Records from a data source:
○ ○ ○

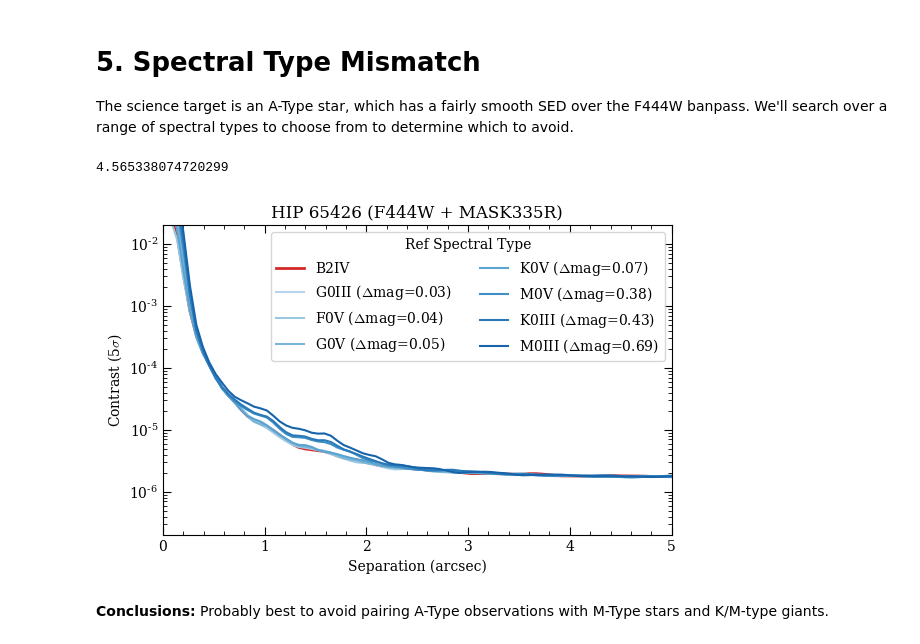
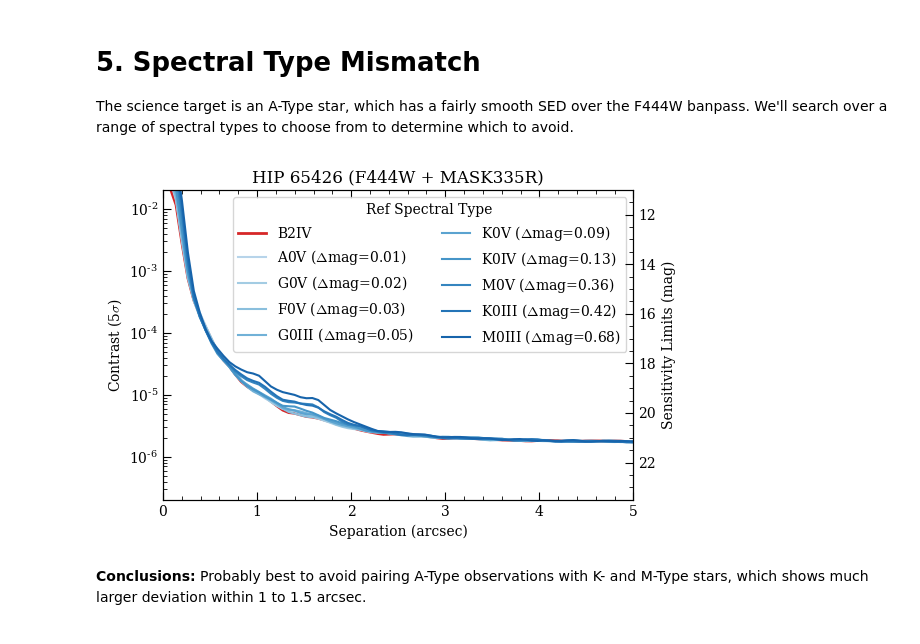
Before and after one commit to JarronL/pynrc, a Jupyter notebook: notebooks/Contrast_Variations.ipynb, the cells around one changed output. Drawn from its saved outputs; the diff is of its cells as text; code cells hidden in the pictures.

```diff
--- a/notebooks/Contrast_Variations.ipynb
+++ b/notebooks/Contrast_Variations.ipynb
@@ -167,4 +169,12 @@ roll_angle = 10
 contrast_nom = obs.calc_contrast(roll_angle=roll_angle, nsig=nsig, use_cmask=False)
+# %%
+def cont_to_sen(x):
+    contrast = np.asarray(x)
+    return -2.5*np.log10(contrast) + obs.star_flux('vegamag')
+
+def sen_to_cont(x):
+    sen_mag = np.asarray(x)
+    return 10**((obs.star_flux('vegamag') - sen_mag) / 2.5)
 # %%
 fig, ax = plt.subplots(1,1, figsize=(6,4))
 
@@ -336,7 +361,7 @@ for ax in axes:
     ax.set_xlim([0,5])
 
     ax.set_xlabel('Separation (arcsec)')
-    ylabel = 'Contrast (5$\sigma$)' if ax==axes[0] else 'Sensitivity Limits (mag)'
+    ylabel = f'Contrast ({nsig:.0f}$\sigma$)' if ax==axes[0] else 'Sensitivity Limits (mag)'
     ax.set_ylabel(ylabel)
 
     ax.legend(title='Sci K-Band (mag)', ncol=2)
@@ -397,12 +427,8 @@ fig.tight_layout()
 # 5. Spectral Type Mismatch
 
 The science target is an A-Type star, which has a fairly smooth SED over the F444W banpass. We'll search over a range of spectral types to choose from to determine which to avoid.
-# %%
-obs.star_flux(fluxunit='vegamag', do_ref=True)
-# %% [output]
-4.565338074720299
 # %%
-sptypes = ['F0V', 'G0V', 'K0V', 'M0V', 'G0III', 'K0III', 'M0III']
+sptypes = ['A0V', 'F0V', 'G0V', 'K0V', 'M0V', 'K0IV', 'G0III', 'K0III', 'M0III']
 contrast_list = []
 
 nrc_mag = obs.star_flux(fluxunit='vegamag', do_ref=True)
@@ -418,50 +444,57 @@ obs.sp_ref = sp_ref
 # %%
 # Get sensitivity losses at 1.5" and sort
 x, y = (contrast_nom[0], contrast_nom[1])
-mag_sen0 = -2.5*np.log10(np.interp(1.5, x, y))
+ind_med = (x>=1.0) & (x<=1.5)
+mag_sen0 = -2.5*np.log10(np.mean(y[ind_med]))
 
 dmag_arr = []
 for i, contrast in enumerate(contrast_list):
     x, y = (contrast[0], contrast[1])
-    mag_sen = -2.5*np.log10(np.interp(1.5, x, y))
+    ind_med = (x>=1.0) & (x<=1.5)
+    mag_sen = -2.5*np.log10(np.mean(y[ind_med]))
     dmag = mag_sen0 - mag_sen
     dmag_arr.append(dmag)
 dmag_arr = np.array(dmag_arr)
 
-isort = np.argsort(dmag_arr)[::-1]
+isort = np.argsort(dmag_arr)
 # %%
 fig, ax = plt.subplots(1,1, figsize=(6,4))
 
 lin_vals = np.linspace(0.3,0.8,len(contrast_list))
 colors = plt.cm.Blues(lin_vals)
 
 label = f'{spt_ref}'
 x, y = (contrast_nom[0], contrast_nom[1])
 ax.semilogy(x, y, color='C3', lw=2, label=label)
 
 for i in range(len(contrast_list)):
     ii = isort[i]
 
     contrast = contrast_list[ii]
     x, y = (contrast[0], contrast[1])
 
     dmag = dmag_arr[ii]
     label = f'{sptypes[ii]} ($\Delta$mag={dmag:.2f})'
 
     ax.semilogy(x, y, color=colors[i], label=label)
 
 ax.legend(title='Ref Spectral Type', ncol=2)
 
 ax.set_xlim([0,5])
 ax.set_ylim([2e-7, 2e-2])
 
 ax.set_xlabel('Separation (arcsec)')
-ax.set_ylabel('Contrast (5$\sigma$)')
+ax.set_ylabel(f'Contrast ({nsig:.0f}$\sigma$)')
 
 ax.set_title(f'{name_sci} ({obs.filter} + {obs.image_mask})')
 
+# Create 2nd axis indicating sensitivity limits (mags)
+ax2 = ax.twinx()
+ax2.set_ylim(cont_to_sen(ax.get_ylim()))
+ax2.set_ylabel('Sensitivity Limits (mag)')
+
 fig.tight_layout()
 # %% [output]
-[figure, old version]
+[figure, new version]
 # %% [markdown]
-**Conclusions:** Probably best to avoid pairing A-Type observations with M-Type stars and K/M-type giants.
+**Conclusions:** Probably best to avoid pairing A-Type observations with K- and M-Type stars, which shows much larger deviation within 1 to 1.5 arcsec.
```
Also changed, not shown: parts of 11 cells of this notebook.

○ ○ ○

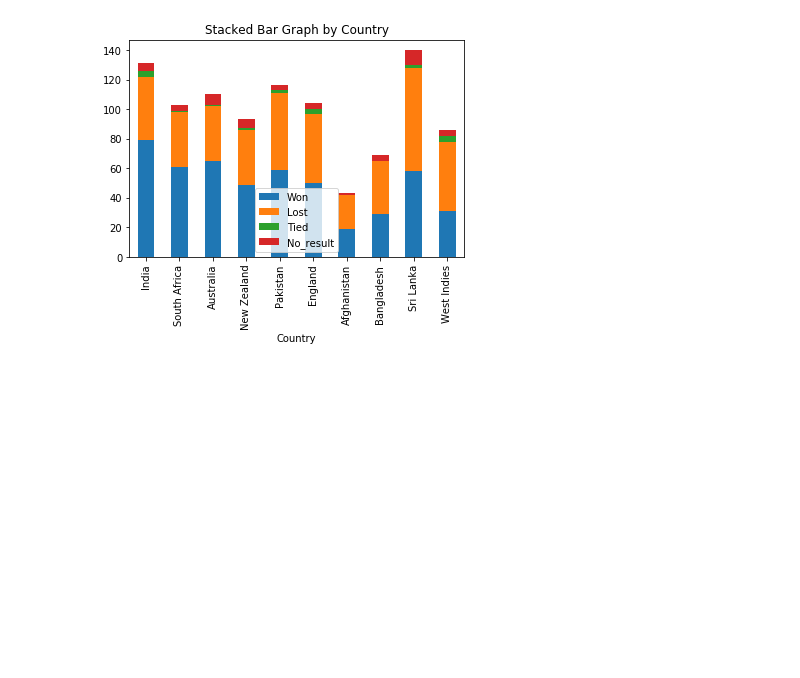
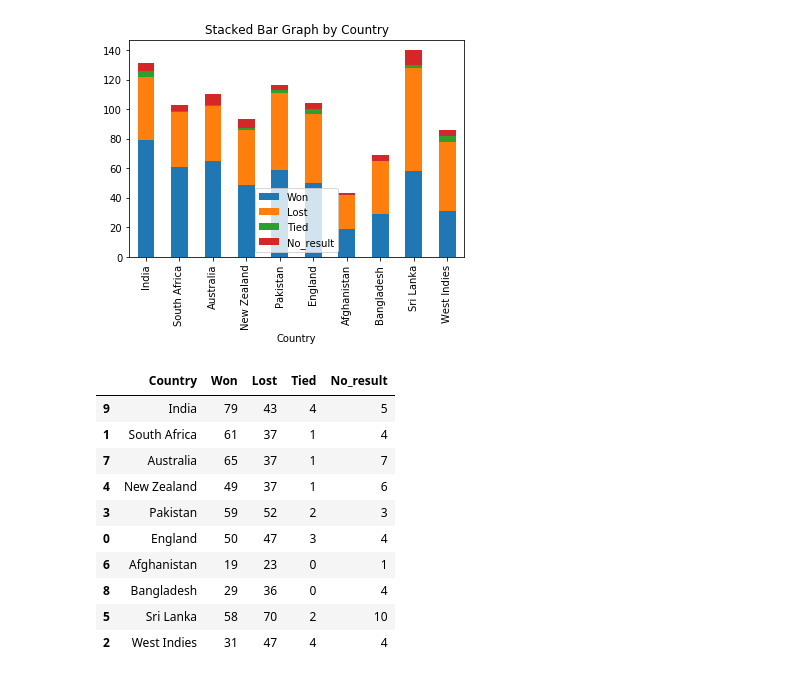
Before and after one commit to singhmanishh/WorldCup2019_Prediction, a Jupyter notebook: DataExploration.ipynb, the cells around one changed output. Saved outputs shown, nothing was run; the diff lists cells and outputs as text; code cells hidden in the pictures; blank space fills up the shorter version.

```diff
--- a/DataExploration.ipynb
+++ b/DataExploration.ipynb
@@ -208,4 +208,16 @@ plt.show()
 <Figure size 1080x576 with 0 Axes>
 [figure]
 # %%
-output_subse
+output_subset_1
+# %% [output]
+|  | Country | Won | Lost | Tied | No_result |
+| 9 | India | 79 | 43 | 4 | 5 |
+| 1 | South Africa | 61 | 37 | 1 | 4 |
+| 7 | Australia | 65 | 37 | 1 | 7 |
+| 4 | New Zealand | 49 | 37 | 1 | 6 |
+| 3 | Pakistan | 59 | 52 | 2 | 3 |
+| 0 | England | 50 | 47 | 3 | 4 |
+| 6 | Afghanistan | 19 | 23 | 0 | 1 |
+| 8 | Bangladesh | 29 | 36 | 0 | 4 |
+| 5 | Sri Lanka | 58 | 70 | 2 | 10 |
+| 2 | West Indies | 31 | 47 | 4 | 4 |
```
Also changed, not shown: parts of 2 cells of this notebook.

○ ○ ○

A bare number is all that is asked for: the count of lines above that include "ipynb".

6